For most root and tuber crops a significant proportion of the crop is processed. Transformation of the crop into a more storable form reduces physical losses as well as providing income and employment. Where processing leads to increased value of the product it can effectively change a situation of postharvest loss to one of net economic gain.  Both dried and fermented products are common but here are still subject to physical losses, albeit at a lower rate than the fresh product. Significant volumes of by-products, such as peel, siftings and cassava pulp, are produced during processing.
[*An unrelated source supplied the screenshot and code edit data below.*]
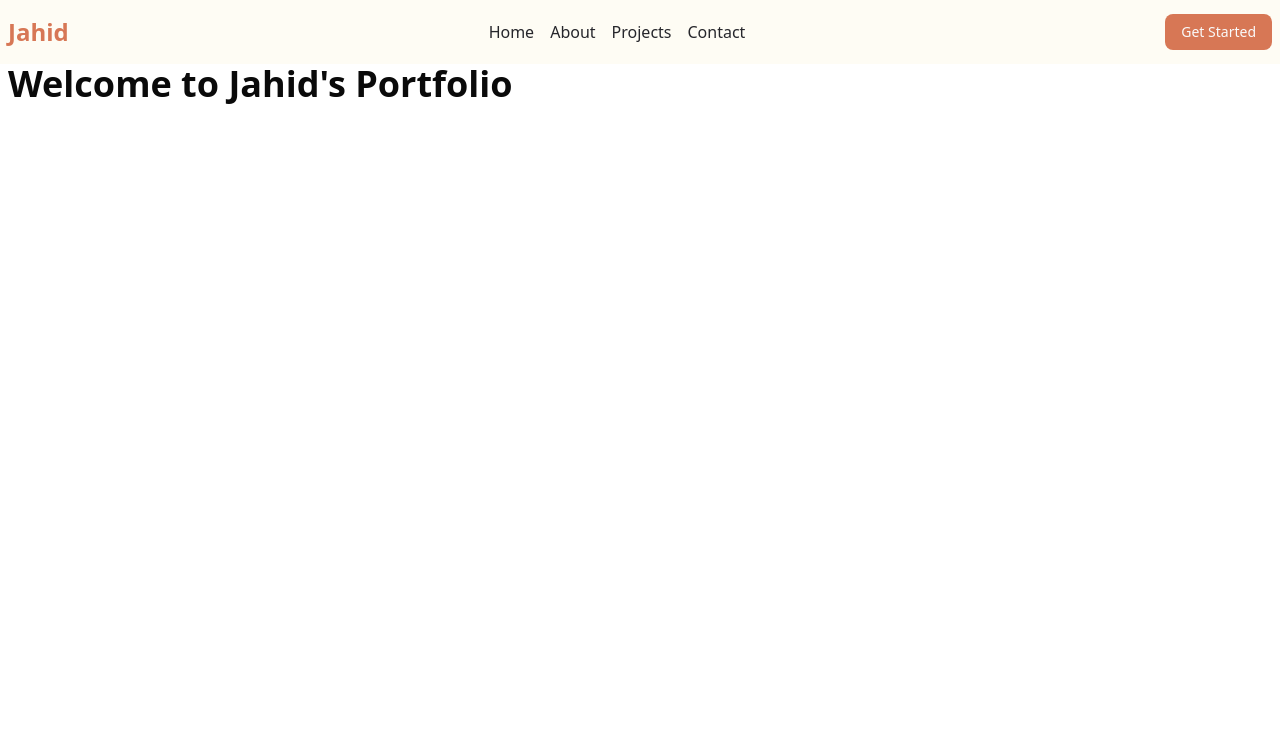
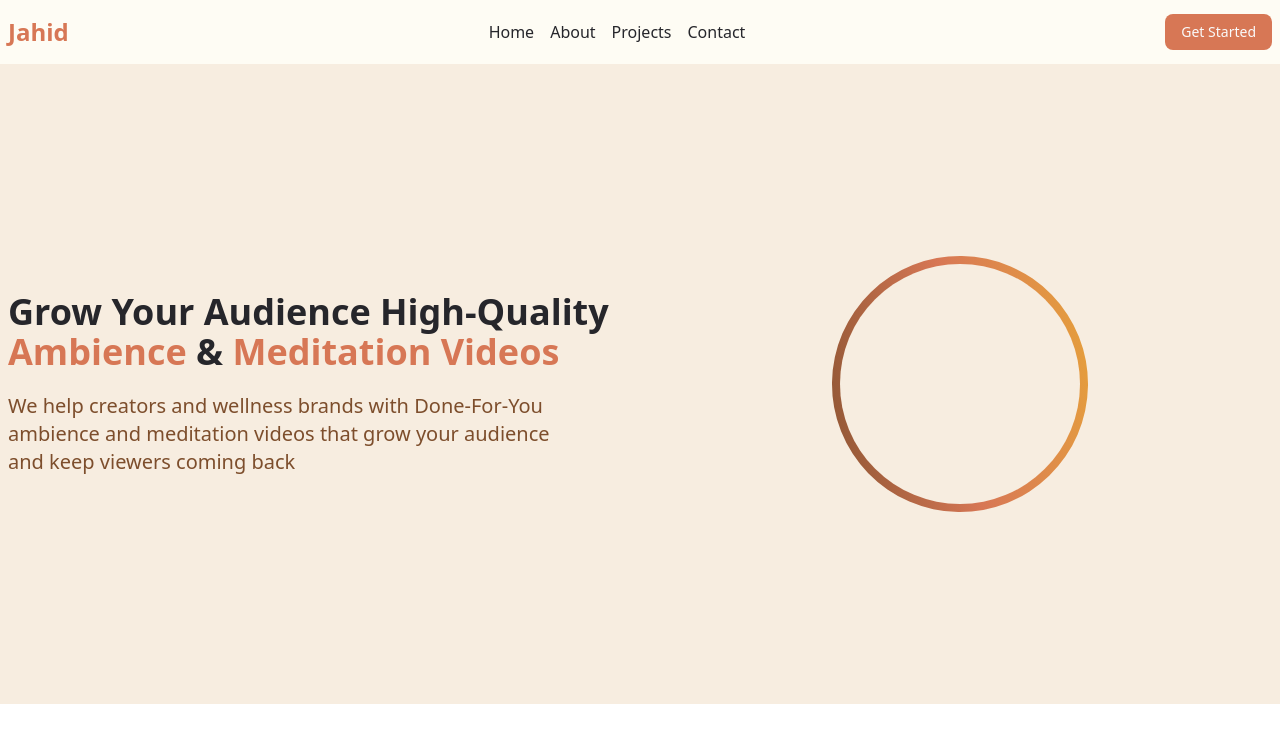
Before and after one commit to problem-mama/jahid-portfolio, a Next.js app: page / in a window 1280 px wide. Shown: the top 742 px of the page. Built offline with nearby package versions, Linux system fonts and the light colour scheme.

Commit message:
Refactor Home page to use HeroSection component; update Navbar links for smooth scrolling

```diff
--- a/src/app/page.tsx
+++ b/src/app/page.tsx
@@ -1,11 +1,11 @@
-
+import HeroSection from "@/components/home/hero-section";
 
 export default function Home() {
   return (
-    <div className="container mx-auto px-2">
-      <h1 className="text-4xl font-bold" >
-        Welcome to Jahid&apos;s Portfolio
-      </h1>
-    </div>
+    <main>
+      <section>
+        <HeroSection />
+      </section>
+    </main>
   );
 }
--- /dev/null
+++ b/src/components/home/hero-section/index.jsx
@@ -0,0 +1,64 @@
+import * as motion from "framer-motion/client";
+
+const HeroSection = () => {
+  return (
+    <motion.div
+      id="home"
+      className="bg-beige"
+      initial={{ opacity: 0 }}
+      animate={{ opacity: 1 }}
+      transition={{ transition: { duration: 0.5 } }}
+    >
+      <motion.div className="container mx-auto px-2 grid md:grid-cols-2 md:min-h-[80vh] gap-4  py-5 md:py-10">
+        {/* Left section for text content */}
+        <motion.div className="flex flex-col justify-center items-center md:items-start text-center md:text-left space-y-5">
+          <motion.h1
+            initial={{ opacity: 0, x: -50 }}
+            animate={{
+              opacity: 1,
+              x: 0,
+              transition: { duration: 0.7, delay: 0.5 },
+            }}
+            className="text-4xl text-brand-heading font-bold"
+          >
+            Grow Your Audience High-Quality{" "}
+            <motion.span className="text-brand-highlight">Ambience</motion.span>{" "}
+            &{" "}
+            <motion.span className="text-brand-highlight">
+              Meditation Videos
+            </motion.span>
+          </motion.h1>
+          <motion.h4
+            initial={{ opacity: 0, x: -100 }}
+            animate={{
+              opacity: 1,
+              x: 0,
+              transition: { duration: 0.7, delay: 0.5 },
+            }}
+            className="text-xl text-brand-subheading max-w-xl font-medium"
+          >
+            We help creators and wellness brands with Done-For-You ambience and
+            meditation videos that grow your audience and keep viewers coming
+            back
+          </motion.h4>
+        </motion.div>
+        {/* Right section for image and gradient */}
+        <motion.div className="flex justify-center items-center relative">
+          <motion.div
+            animate={{ rotate: 360 }}
+            transition={{ repeat: Infinity, duration: 5, ease: "linear" }}
+            className="h-64 w-64 rounded-full  flex justify-center items-center bg-gradient-to-bl from-honey via-terracotta to-brown  animate-gradient-move"
+          >
+            <motion.div
+              animate={{ rotate: -360 }}
+              transition={{ repeat: Infinity, duration: 5, ease: "linear" }}
+              className=" h-60 w-60 rounded-full bg-beige  animate-gradient-move"
+            ></motion.div>
+          </motion.div>
+        </motion.div>
+      </motion.div>
+    </motion.div>
+  );
+};
+
+export default HeroSection;
--- a/src/components/shared/navbar.tsx
+++ b/src/components/shared/navbar.tsx
@@ -4,7 +4,7 @@ import ContactButton from "@/components/shared/contact-button";
 import Link from "next/link";
 
 const navItems = [
-  { name: "Home", href: "#" },
+  { name: "Home", href: "#home" },
   { name: "About", href: "#" },
   { name: "Projects", href: "#" },
   { name: "Contact", href: "#" },
@@ -12,30 +12,28 @@ const navItems = [
 
 function Navbar() {
   return (
-    <motion.div
-      className="h-16 flex items-center bg-cream "
-      initial="pageInitial"
-      animate="pageAnimate"
-      exit="pageExit"
-      variants={{
-        pageInitial: { opacity: 0 },
-        pageAnimate: { opacity: 1, transition: { duration: 0.5 } },
-        pageExit: { opacity: 0 },
-      }}
-    >
+    <motion.div className="h-16 flex items-center bg-cream ">
       <div className="container mx-auto flex justify-between items-center px-2">
-        <h1 className="text-2xl font-bold text-brand-highlight">
+        <motion.h1
+          initial={{ x: -100 }}
+          animate={{ x: 0 }}
+          transition={{ duration: 0.5 }}
+          className="text-2xl font-bold text-brand-highlight"
+        >
           Jahid
-        </h1>
+        </motion.h1>
         <nav className="">
           <ul className="flex space-x-4">
-            {navItems.map((item) => (
+            {navItems.map((item, index) => (
               <Link
                 key={item.name}
                 href={item.href}
                 className="text-brand-navlink hover:text-brand-navlink-hover transition-colors duration-300"
               >
                 <motion.li
+                  initial={{ x: -index * 10 }}
+                  animate={{ x: 0 }}
+                  transition={{ duration: 0.5, delay: index * 0.1 }}
                   whileHover={{ scale: 1.2, transition: { duration: 0.2 } }}
                   whileTap={{ scale: 0.95, transition: { duration: 0.1 } }}
                 >
@@ -45,7 +43,13 @@ function Navbar() {
             ))}
           </ul>
         </nav>
-        <ContactButton />
+        <motion.div
+          initial={{ x: 100 }}
+          animate={{ x: 0 }}
+          transition={{ duration: 0.5 }}
+        >
+          <ContactButton />
+        </motion.div>
       </div>
     </motion.div>
   );
```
These offer opportunities for loss reduction and value addition, for example the GRATITUDE project is investigating the use of such by-products to generate other foods.

References

  •  Booth, R.H. and Coursey, D.G. (1974) Storage of cassava roots and related postharvest problems. In: Araullo, E.V., Nestel, B. and Campbell, M. (eds), Cassava Processing and Storage. An Interdisciplinary Workshop, IDRC, Ottawa, 43-49.
  • Hall A.J., Bockett G.N. and Nahdy S. (1998) Sweet potato postharvest systems. In Uganda: Strategies, constraints and potentials. International Potato Centre (CIP) Social Science Department Working Paper Series No. 1998-7 CIP, Lima, Peru. ISSN 0256-87.
  • Naziri, D., Quaye, W., Siwoku, B., Wanlapatit, S., Tu, V.P. and Bennett, B. (2014) Not all those who wander are lost: A comparative analysis of postharvest losses in cassava value chains in Ghana, Nigeria, Thailand and Vietnam. Paper submitted for the 14th Congress of the European Association of Agricultural Economists "Agri-food and Rural Innovations for Healthier Societies", Ljubljana, Slovenia.
  • Thomson, M., Ndunguru, G.T., Waida, T.D.R., Rwiza, E. and Jeremiah, S. (1997) The relationship between quality and economic value of fresh sweet potato and dried cassava products in Mwanza, Tanzania, NRI Report (A0500).  Chatham, UK: Natural Resources Institute.
  • Tomlins, K. I., Ndunguru, G., Rwiza, E. and Westby, A. (2000) Postharvest handling and transport of sweet potatoes and their influence on quality in Tanzania, Journal of Horticultural Science and Biotechnology, 75, 586-590.
  • Wenham, J.E. (1995). Postharvest deterioration of cassava: A biotechnology perspective. Plant Production and Protection Paper FAO No 130. Rome: FAO.
  • Westby, A., Van Oirschot, Q., Tomlins, K. Ndunguru, G., Ngendello, T., Sanni, L., Pessey, D. and Oyewole, O. (2004) Bridging the gap between post-harvest technology development and commercialization of root and tuber crops in Africa. Invited thematic paper at the ISTRC-Africa Branch Triennial Symposium, 31 October – 5 November 2004, Mombasa, Kenya.
  • Westby A., Lankford, B., Coulter, J., Orchard, J. and Morton, J. (2005) Rural infrastructure to contribute to African agricultural development: the cases of irrigation and post-harvest. Background paper for the Commission for Africa.
  • Westby, A. (2002). Cassava utilization, storage and small-scale processing. Natural Resources Institute, University of Greenwich, UK.
  • Woolfe J.A. (1992) Sweet potato. An untapped food resource. Cambridge University Press, ISBN 0 521 4029.